The state of Georgia also implemented a technology initiative that combined both school-to-work and ready-to-work programs. The Georgia Virtual Technical College ??“ Learning Object Repository (GVTC-LOR) is an initiative of The Georgia Virtual Technical College. GVTC itself is an initiative of the Georgia Department of Technical and Adult Education.
The Georgia Virtual Technical College went online in the fall of 1998 and brings together the resources of 34 accredited technical colleges to expand program offerings giving students more technical educational options than ever before. Students get the same high quality instruction and course content that these technical colleges provide to traditional students, minus the barriers of time and place that prevent so many from pursuing educational opportunities. GVTC has opened a world of opportunities and rewards for students seeking an alternative to the traditional classroom experience. The GVTC ??“ LOR is one of many innovations GVTC continues to provide for students and educators.
Mississippi??™s RTW programs
Mississippi has the Workforce Investment Network (WIN) as the main ready-to-work program in the state. The Workforce Investment Network (WIN) in Mississippi is an innovative strategy designed to provide convenient, one-stop employment and training services to employers and job seekers. Combining federal, state and community workforce programs and services into physical locations and electronic sites, WIN In Mississippi creates a system that is both convenient and user-friendly.
Similarities in states??™ programs
Both Georgia and Mississippi are Internet friendly and provide services for the jobseeker to review job postings,
Differences in states??™ programs
Mississippi only has WIN Job Center, although it is online. Most of their training occurs on the campus compared to Georgia??™s Virtual Technical College. The state of Georgia provides more technological opportunities for the learner to achieve skills and new vocations.

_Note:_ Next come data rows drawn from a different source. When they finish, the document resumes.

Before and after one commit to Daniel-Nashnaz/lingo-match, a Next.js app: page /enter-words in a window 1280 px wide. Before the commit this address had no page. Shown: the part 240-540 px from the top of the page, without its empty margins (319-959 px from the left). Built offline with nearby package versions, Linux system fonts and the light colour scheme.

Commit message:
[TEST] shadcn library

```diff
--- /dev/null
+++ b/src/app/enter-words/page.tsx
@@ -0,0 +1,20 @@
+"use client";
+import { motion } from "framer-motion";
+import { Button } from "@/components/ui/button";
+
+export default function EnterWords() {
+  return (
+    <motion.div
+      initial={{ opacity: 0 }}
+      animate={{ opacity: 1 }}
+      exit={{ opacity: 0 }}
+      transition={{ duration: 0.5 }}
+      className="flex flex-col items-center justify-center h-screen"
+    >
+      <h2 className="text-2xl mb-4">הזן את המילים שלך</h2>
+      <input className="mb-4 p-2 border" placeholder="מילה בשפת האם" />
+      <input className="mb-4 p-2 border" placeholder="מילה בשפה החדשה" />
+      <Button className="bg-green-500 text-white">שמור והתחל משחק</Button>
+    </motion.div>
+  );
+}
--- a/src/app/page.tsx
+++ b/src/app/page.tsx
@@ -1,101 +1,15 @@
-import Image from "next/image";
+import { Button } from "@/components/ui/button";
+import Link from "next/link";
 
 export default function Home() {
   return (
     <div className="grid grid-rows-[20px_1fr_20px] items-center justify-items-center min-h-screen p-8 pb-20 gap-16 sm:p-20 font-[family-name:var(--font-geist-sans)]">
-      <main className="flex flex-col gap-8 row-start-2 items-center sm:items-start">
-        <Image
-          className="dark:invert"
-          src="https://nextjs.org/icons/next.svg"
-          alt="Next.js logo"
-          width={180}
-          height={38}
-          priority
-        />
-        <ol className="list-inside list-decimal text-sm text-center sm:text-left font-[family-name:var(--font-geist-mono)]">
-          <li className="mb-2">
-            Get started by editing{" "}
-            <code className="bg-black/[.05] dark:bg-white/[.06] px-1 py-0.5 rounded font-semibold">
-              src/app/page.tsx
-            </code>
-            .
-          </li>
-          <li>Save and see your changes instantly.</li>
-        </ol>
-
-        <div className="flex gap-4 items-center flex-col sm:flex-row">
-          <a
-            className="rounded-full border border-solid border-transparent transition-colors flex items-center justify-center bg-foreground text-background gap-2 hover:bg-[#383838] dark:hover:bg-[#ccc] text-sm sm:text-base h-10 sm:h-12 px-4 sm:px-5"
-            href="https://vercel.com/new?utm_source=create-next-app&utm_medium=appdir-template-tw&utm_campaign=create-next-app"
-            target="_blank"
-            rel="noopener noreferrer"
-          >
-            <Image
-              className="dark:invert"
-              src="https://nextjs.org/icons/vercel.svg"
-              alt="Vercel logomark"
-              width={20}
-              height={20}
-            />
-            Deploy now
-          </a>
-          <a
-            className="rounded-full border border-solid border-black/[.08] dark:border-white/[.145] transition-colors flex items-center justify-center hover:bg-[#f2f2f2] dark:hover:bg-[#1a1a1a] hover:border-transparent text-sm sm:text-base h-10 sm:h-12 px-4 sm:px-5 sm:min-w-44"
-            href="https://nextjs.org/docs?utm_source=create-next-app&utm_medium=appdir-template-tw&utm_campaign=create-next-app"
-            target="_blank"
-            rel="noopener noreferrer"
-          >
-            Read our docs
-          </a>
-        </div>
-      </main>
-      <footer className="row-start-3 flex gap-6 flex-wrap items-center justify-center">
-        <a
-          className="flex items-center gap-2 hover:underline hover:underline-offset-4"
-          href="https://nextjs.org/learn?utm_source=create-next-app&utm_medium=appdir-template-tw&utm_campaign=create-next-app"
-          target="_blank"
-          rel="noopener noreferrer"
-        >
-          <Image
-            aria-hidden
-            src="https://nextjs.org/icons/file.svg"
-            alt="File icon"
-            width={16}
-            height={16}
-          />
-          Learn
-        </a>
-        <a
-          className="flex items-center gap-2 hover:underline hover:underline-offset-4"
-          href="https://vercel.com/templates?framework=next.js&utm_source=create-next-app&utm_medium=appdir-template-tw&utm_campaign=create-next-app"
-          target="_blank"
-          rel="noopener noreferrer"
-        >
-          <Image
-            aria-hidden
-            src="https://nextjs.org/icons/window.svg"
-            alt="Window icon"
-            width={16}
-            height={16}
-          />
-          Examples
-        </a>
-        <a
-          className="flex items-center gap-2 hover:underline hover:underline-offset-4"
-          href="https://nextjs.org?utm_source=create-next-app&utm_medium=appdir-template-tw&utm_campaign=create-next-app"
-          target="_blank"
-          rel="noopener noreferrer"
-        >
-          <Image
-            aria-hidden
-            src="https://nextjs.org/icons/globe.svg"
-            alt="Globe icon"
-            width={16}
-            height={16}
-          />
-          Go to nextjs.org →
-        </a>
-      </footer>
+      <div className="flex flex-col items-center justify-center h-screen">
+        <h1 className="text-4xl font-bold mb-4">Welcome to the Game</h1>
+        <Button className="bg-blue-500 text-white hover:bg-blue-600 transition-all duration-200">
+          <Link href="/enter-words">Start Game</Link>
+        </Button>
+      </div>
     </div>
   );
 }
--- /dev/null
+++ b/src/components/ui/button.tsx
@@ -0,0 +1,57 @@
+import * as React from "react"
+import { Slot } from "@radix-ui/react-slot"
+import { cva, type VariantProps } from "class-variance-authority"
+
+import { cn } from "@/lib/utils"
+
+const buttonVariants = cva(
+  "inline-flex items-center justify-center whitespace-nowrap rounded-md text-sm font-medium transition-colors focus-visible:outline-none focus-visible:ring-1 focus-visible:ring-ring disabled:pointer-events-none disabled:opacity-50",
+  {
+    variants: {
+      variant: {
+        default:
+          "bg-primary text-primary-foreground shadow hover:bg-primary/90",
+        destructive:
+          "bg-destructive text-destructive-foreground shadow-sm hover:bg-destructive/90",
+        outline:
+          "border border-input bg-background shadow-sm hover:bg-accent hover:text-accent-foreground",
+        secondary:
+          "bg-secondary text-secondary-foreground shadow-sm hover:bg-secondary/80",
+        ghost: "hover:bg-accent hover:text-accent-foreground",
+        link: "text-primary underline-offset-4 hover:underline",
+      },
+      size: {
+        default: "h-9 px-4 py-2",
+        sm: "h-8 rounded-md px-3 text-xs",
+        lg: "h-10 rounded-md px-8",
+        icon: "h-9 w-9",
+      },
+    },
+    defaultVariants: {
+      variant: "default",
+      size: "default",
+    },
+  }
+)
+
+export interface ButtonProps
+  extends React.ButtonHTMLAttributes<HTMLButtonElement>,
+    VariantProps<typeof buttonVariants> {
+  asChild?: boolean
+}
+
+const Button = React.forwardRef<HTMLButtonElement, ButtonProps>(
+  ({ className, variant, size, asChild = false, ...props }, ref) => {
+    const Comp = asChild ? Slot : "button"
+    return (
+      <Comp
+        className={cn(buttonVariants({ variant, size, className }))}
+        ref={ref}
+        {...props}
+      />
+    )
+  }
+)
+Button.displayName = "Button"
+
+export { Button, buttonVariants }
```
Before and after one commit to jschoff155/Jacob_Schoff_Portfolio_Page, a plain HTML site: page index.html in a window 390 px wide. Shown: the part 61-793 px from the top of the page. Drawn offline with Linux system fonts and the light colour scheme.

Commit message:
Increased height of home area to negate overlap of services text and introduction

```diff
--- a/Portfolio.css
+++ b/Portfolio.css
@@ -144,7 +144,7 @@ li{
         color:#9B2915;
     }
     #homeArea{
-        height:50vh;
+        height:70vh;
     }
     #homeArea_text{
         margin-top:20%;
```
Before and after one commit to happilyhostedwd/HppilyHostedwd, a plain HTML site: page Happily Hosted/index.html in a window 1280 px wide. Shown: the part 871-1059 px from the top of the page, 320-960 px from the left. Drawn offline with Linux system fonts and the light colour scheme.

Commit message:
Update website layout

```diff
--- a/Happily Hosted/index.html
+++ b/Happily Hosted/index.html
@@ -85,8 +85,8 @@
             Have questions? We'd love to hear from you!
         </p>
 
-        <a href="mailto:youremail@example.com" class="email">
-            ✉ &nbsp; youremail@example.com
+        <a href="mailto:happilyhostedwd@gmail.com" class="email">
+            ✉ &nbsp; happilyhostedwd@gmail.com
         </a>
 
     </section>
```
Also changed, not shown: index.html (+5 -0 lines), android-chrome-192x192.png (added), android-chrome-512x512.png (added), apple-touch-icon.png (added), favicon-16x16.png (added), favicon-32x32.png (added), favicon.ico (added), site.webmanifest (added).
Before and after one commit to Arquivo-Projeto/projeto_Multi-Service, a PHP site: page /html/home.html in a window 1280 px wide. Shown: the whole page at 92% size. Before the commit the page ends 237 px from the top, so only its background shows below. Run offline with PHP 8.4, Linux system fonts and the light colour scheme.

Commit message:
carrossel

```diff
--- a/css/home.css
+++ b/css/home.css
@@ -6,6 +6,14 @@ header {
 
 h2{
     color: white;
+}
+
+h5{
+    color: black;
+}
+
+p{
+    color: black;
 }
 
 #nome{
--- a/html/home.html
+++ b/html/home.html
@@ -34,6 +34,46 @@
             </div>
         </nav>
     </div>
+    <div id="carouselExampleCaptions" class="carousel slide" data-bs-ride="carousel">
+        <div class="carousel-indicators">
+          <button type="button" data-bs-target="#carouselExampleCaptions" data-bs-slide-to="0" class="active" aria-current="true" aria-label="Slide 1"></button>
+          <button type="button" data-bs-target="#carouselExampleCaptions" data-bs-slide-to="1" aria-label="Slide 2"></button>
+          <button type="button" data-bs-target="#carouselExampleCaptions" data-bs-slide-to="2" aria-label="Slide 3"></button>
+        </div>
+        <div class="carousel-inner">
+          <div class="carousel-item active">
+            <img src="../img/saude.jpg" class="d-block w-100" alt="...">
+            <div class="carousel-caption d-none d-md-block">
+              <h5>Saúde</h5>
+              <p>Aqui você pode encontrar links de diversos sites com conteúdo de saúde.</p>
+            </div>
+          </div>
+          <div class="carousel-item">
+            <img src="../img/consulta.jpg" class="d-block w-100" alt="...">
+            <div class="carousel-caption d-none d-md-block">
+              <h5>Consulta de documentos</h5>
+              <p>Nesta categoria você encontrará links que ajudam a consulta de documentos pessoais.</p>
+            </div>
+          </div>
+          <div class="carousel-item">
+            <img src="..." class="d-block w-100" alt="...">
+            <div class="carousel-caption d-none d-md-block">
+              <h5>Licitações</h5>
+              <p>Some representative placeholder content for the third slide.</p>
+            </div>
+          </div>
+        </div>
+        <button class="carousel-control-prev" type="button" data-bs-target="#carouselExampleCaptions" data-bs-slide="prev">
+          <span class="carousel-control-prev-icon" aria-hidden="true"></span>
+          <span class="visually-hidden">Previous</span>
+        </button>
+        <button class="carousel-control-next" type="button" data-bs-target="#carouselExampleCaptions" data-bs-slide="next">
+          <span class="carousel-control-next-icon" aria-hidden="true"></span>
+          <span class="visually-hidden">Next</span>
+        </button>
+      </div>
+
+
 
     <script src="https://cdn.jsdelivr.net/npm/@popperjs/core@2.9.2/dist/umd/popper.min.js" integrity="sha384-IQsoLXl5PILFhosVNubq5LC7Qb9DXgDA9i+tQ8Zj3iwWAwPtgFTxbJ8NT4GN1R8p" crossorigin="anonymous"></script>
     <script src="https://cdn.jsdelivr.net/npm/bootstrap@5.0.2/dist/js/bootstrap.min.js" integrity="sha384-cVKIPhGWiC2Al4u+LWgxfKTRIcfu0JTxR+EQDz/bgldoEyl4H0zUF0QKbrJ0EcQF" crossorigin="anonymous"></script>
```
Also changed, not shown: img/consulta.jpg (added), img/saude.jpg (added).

What Mississippi Can Learn from This
Mississippi can learn how to have a successful School-to-Work initiative. Mississippi Department of Employment Security (MDES) can propose that Mississippi State Board for Community & Junior Colleges (SBCJC) is conducted through a partnership between a state government and state chamber of commerce, just as Georgia did with the Work Ready Initiative. This action would improve the workforce turnout tremendously because the learner??™s skills would be evaluated to the right employer, thus resulting in placement in the most compatible career.
Aside from Adult Basic Education, the Mississippi Department of Corrections only offers vocational skills in their programs such as computer repair, welding, carpentry, etc. One of the components that make a program work is the completion of a program where a educational certification or diploma is received. The Georgia prison system allows their inmates to receive a GED and also can be eligible for post-secondary education. The Mississippi prison system should enhance their program by making higher education options available for their inmates. This would be beneficial to those who would be released in the hopes of looking for a job.
Technology is the leading factor in education today. With the majority of the world owning a computer with Internet access, countless services (especially education) are readily available on the Web. The State of Mississippi??™s Education Department should institute a program where courses that offer vocational certificate online. This would bring more of a turnover in all parts of the state because this program would be accessible to those who are in rural areas that do not have nearby vocational centers.

References
Gordon, H. R. D. (2003). The History and Growth of Vocational Education in America.
Prospect Heights, IL: Waveland Press.

Kash, Kathleen Mary (2007) “School-to-work Programs Effectiveness,”? Online Journal for Workforce Education and Development: Vol. 3: Iss. 4, Article 3.? 
School-to-Work Programs. Carleton University. 2008 http://www.carleton.edu/departments/educ/Vote/pages/School-to-Work.html